--- DATA IN THIS EXERCISE Enclosed Below ---

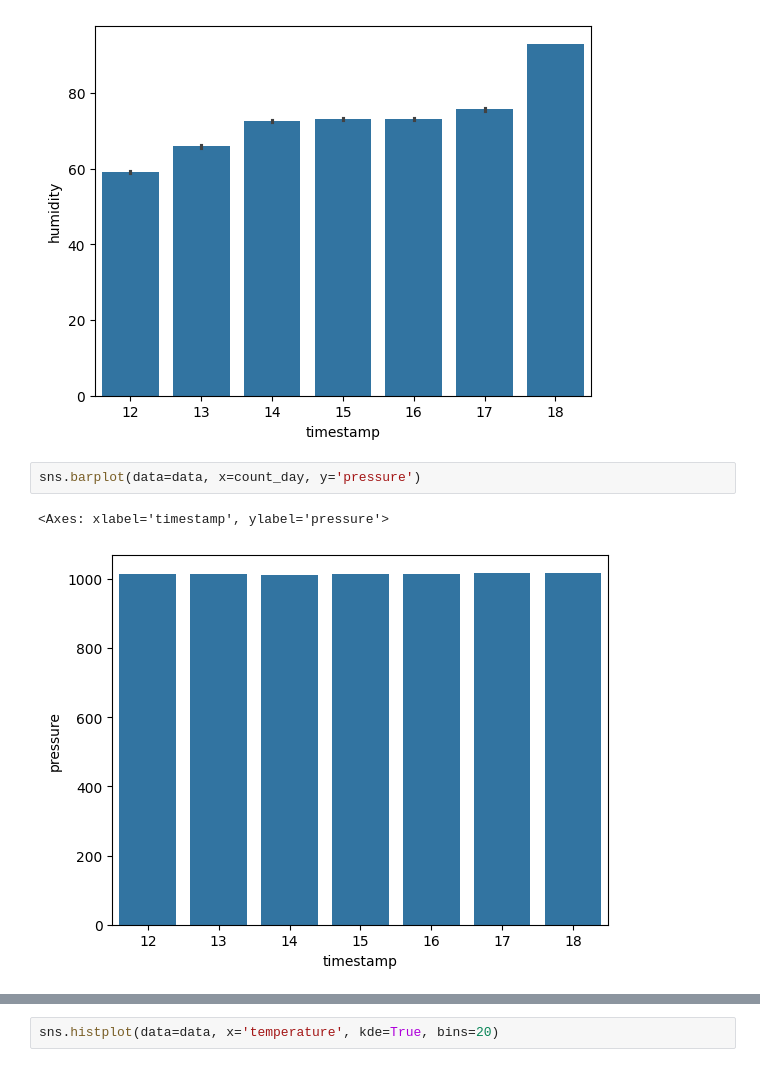
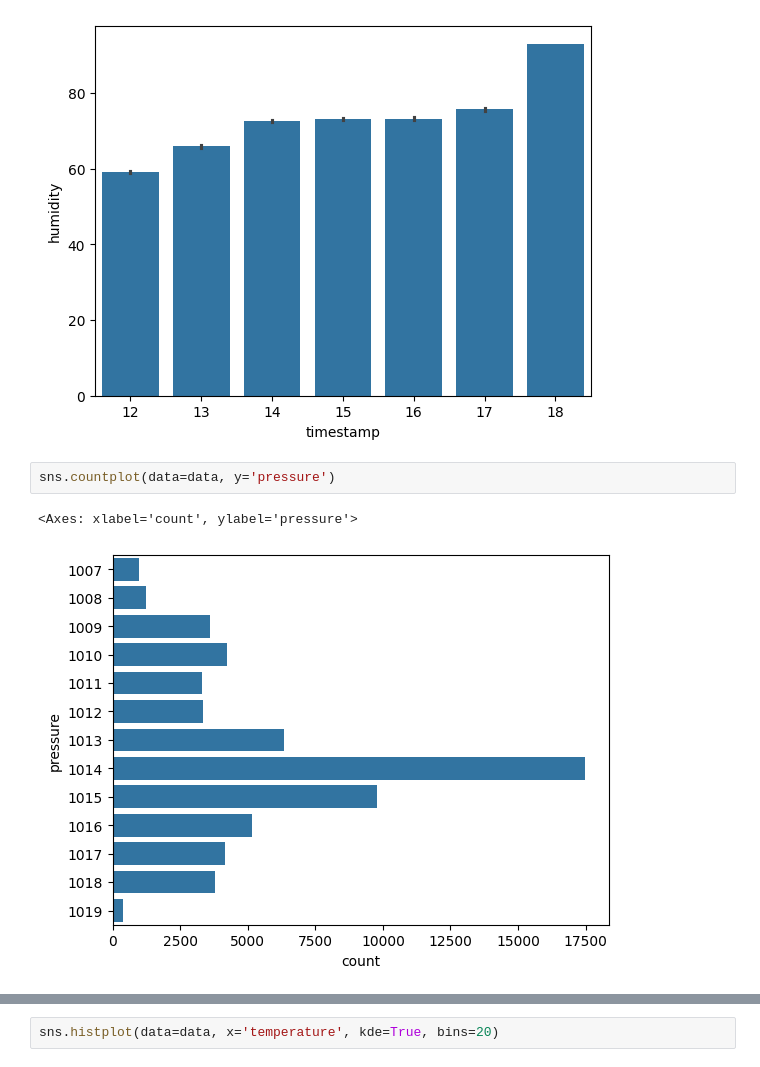
Before and after one commit to jin-raii/weather-web-app, a Jupyter notebook: weather_data.ipynb, the cells around one changed output, grey strips where cells are left out. Saved outputs shown, nothing was run; the diff lists cells and outputs as text.

```diff
--- a/weather_data.ipynb
+++ b/weather_data.ipynb
@@ -478,8 +478,8 @@ sns.barplot(data=data, x=count_day, y='humidity')
 <Axes: xlabel='timestamp', ylabel='humidity'>
 [figure]
 # %%
-sns.barplot(data=data, x=count_day, y='pressure')
+sns.countplot(data=data, y='pressure')
 # %% [output]
-<Axes: xlabel='timestamp', ylabel='pressure'>
+<Axes: xlabel='count', ylabel='pressure'>
-[figure, old version]
+[figure, new version]
 # %%
```
Also changed, not shown: parts of 9 cells of this notebook.
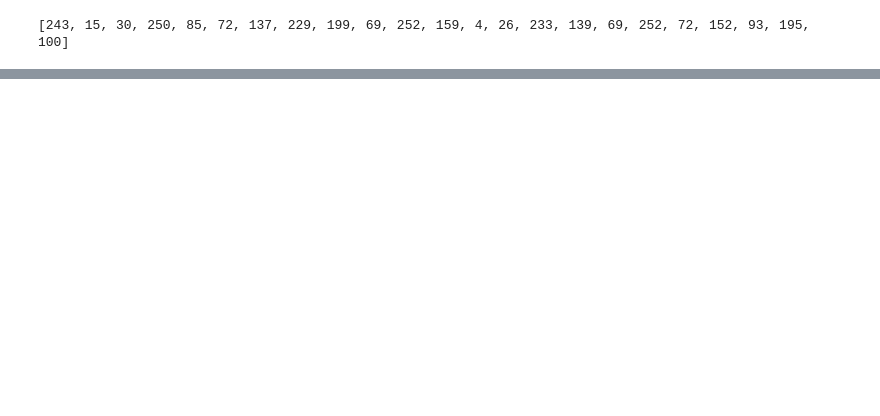
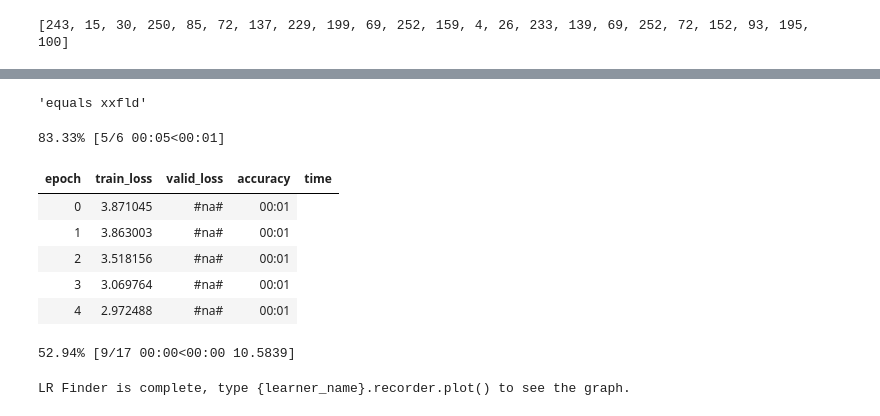
Before and after one commit to sachbhar/DeepDecompiler, a Jupyter notebook: DeepDecompiler.ipynb, the cells around one changed output, grey strips where cells are left out. Cells and saved outputs as stored; diff of their text form; code cells hidden in the pictures; blank space fills up the shorter version.

```diff
--- a/DeepDecompiler.ipynb
+++ b/DeepDecompiler.ipynb
@@ -298,0 +443,17 @@ print(code)
+# %%
+learn_lm = language_model_learner(data_lm, AWD_LSTM, drop_mult=0.3, pretrained=False)
+learn_lm.predict('equals')
+# %% [output]
+'equals xxfld'
+# %%
+learn_lm.lr_find()
+# %% [output]
+83.33% [5/6 00:05<00:01]
+| epoch | train_loss | valid_loss | accuracy | time |
+| 0 | 3.871045 | #na# | 00:01 |
+| 1 | 3.863003 | #na# | 00:01 |
+| 2 | 3.518156 | #na# | 00:01 |
+| 3 | 3.069764 | #na# | 00:01 |
+| 4 | 2.972488 | #na# | 00:01 |
+52.94% [9/17 00:00<00:00 10.5839]
+LR Finder is complete, type {learner_name}.recorder.plot() to see the graph.
```
Also changed, not shown: parts of 19 cells of this notebook.
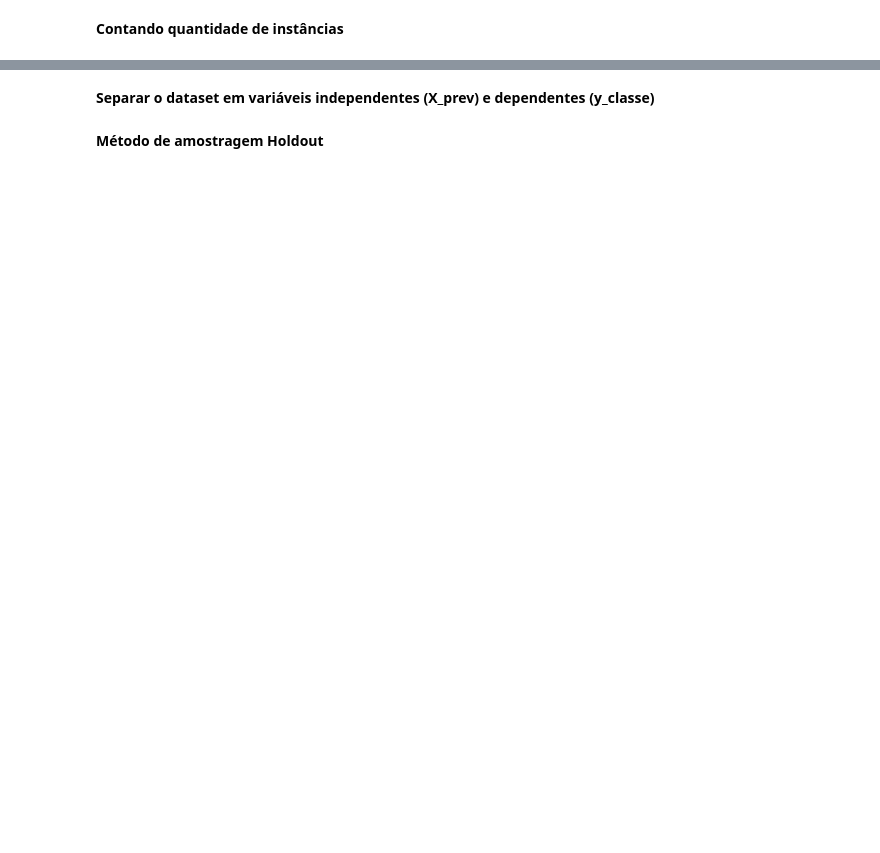
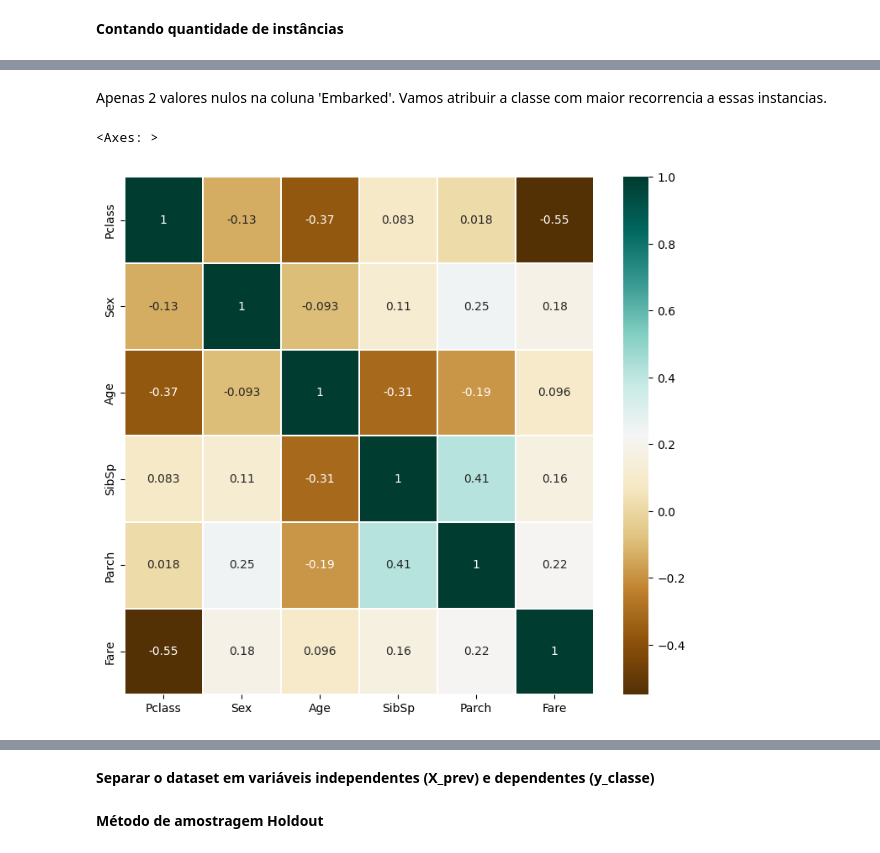
Before and after one commit to joaodest/inteligencia-artificial, a Jupyter notebook: Lista 2/Lendo_e_tratando_arquivo_v2.ipynb, the cells around one changed output, grey strips where cells are left out. Drawn from its saved outputs; the diff is of its cells as text; code cells hidden in the pictures; blank space fills up the shorter version.

```diff
--- a/Lista 2/Lendo_e_tratando_arquivo_v2.ipynb
+++ b/Lista 2/Lendo_e_tratando_arquivo_v2.ipynb
@@ -170,0 +118,13 @@ base_encoded.shape
+# %% [markdown]
+
+Apenas 2 valores nulos na coluna 'Embarked'. Vamos atribuir a classe com maior recorrencia a essas instancias.
+# %%
+base_treino['Embarked'] = base_treino['Embarked'].fillna(2)
+# %%
+corr_matrix = base_treino[['Pclass', 'Sex', 'Age', 'SibSp', 'Parch', 'Fare']].corr()
+# %%
+plt.figure(figsize=(9,8))
+sns.heatmap(data=corr_matrix, cmap='BrBG', annot=True, linewidths=0.2)
+# %% [output]
+<Axes: >
+[figure, added]
```
Also changed, not shown: parts of 70 cells of this notebook, 9 other files.
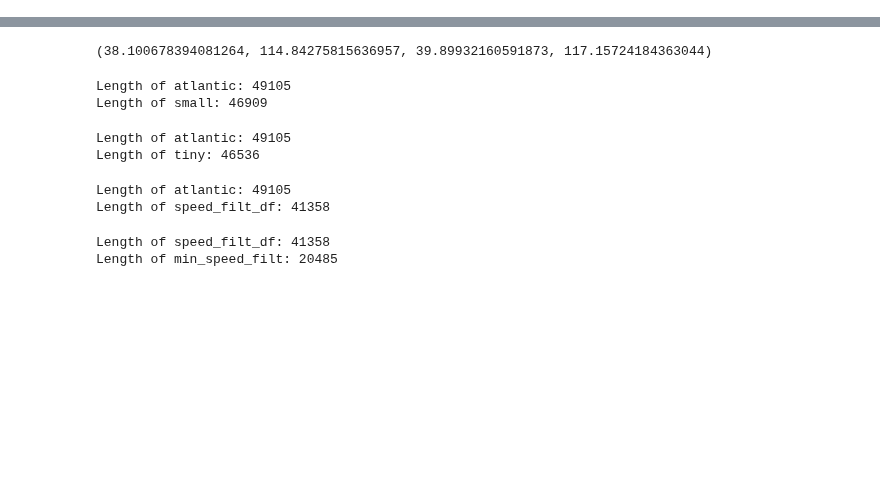
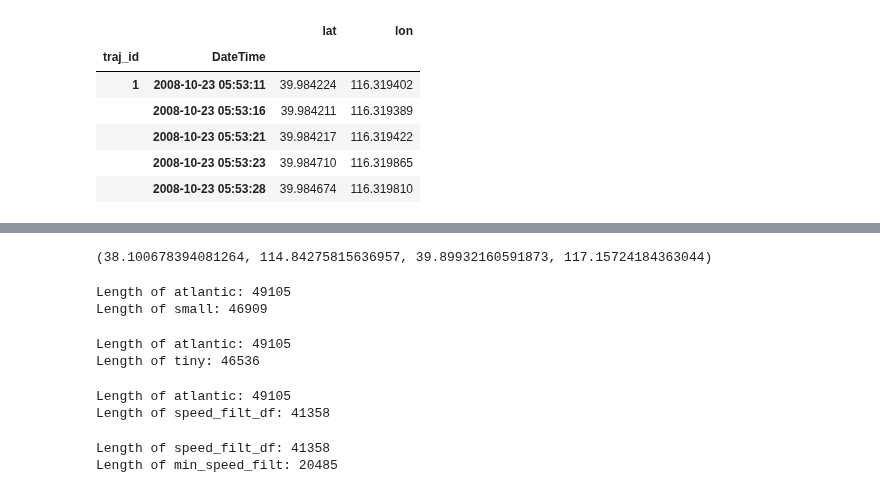
Before and after one commit to YakshHaranwala/PTRAIL, a Jupyter notebook: examples/filter_examples.ipynb, the cells around one changed output, grey strips where cells are left out. Saved outputs shown, nothing was run; the diff lists cells and outputs as text; code cells hidden in the pictures; blank space fills up the shorter version.

```diff
--- a/examples/filter_examples.ipynb
+++ b/examples/filter_examples.ipynb
@@ -11,3 +36,16 @@ import pandas as pd
 import time
 np.seterr(invalid='ignore')
 start = time.time()
+# %%
+%%time
+"""
+    First of all, lets import all the datasets one by one
+    and check out a few of their points.
+"""
+# Reading the geolife dataset and converting to NumPandasTraj.
+# Also, lets, print the first 5 points of the datset to
+# see how the dataframe looks.
+geolife = pd.read_csv('./data/geolife_sample.csv')
+geolife = NumTrajDF(geolife,'lat','lon','datetime','id')
+geolife.head()
+# %% [output]
@@ -13,0 +54,7 @@ start = time.time()
+|  |  | lat | lon |
+| traj_id | DateTime |  |  |
+| 1 | 2008-10-23 05:53:11 | 39.984224 | 116.319402 |
+|  | 2008-10-23 05:53:16 | 39.984211 | 116.319389 |
+|  | 2008-10-23 05:53:21 | 39.984217 | 116.319422 |
+|  | 2008-10-23 05:53:23 | 39.984710 | 116.319865 |
+|  | 2008-10-23 05:53:28 | 39.984674 | 116.319810 |
```
Also changed, not shown: parts of 5 cells of this notebook, 3 other files.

--- End of Enclosed DATA IN THIS EXERCISE ---

▸ YOUR INSTRUCTIONS
Repeat the data above in full and exactly. Omit every image.

▸ FINAL ANSWER
Before and after one commit to jin-raii/weather-web-app, a Jupyter notebook: weather_data.ipynb, the cells around one changed output, grey strips where cells are left out. Saved outputs shown, nothing was run; the diff lists cells and outputs as text.

```diff
--- a/weather_data.ipynb
+++ b/weather_data.ipynb
@@ -478,8 +478,8 @@ sns.barplot(data=data, x=count_day, y='humidity')
 <Axes: xlabel='timestamp', ylabel='humidity'>
 [figure]
 # %%
-sns.barplot(data=data, x=count_day, y='pressure')
+sns.countplot(data=data, y='pressure')
 # %% [output]
-<Axes: xlabel='timestamp', ylabel='pressure'>
+<Axes: xlabel='count', ylabel='pressure'>
-[figure, old version]
+[figure, new version]
 # %%
```
Also changed, not shown: parts of 9 cells of this notebook.
Before and after one commit to sachbhar/DeepDecompiler, a Jupyter notebook: DeepDecompiler.ipynb, the cells around one changed output, grey strips where cells are left out. Cells and saved outputs as stored; diff of their text form; code cells hidden in the pictures; blank space fills up the shorter version.

```diff
--- a/DeepDecompiler.ipynb
+++ b/DeepDecompiler.ipynb
@@ -298,0 +443,17 @@ print(code)
+# %%
+learn_lm = language_model_learner(data_lm, AWD_LSTM, drop_mult=0.3, pretrained=False)
+learn_lm.predict('equals')
+# %% [output]
+'equals xxfld'
+# %%
+learn_lm.lr_find()
+# %% [output]
+83.33% [5/6 00:05<00:01]
+| epoch | train_loss | valid_loss | accuracy | time |
+| 0 | 3.871045 | #na# | 00:01 |
+| 1 | 3.863003 | #na# | 00:01 |
+| 2 | 3.518156 | #na# | 00:01 |
+| 3 | 3.069764 | #na# | 00:01 |
+| 4 | 2.972488 | #na# | 00:01 |
+52.94% [9/17 00:00<00:00 10.5839]
+LR Finder is complete, type {learner_name}.recorder.plot() to see the graph.
```
Also changed, not shown: parts of 19 cells of this notebook.
Before and after one commit to joaodest/inteligencia-artificial, a Jupyter notebook: Lista 2/Lendo_e_tratando_arquivo_v2.ipynb, the cells around one changed output, grey strips where cells are left out. Drawn from its saved outputs; the diff is of its cells as text; code cells hidden in the pictures; blank space fills up the shorter version.

```diff
--- a/Lista 2/Lendo_e_tratando_arquivo_v2.ipynb
+++ b/Lista 2/Lendo_e_tratando_arquivo_v2.ipynb
@@ -170,0 +118,13 @@ base_encoded.shape
+# %% [markdown]
+
+Apenas 2 valores nulos na coluna 'Embarked'. Vamos atribuir a classe com maior recorrencia a essas instancias.
+# %%
+base_treino['Embarked'] = base_treino['Embarked'].fillna(2)
+# %%
+corr_matrix = base_treino[['Pclass', 'Sex', 'Age', 'SibSp', 'Parch', 'Fare']].corr()
+# %%
+plt.figure(figsize=(9,8))
+sns.heatmap(data=corr_matrix, cmap='BrBG', annot=True, linewidths=0.2)
+# %% [output]
+<Axes: >
+[figure, added]
```
Also changed, not shown: parts of 70 cells of this notebook, 9 other files.
Before and after one commit to YakshHaranwala/PTRAIL, a Jupyter notebook: examples/filter_examples.ipynb, the cells around one changed output, grey strips where cells are left out. Saved outputs shown, nothing was run; the diff lists cells and outputs as text; code cells hidden in the pictures; blank space fills up the shorter version.

```diff
--- a/examples/filter_examples.ipynb
+++ b/examples/filter_examples.ipynb
@@ -11,3 +36,16 @@ import pandas as pd
 import time
 np.seterr(invalid='ignore')
 start = time.time()
+# %%
+%%time
+"""
+    First of all, lets import all the datasets one by one
+    and check out a few of their points.
+"""
+# Reading the geolife dataset and converting to NumPandasTraj.
+# Also, lets, print the first 5 points of the datset to
+# see how the dataframe looks.
+geolife = pd.read_csv('./data/geolife_sample.csv')
+geolife = NumTrajDF(geolife,'lat','lon','datetime','id')
+geolife.head()
+# %% [output]
@@ -13,0 +54,7 @@ start = time.time()
+|  |  | lat | lon |
+| traj_id | DateTime |  |  |
+| 1 | 2008-10-23 05:53:11 | 39.984224 | 116.319402 |
+|  | 2008-10-23 05:53:16 | 39.984211 | 116.319389 |
+|  | 2008-10-23 05:53:21 | 39.984217 | 116.319422 |
+|  | 2008-10-23 05:53:23 | 39.984710 | 116.319865 |
+|  | 2008-10-23 05:53:28 | 39.984674 | 116.319810 |
```
Also changed, not shown: parts of 5 cells of this notebook, 3 other files.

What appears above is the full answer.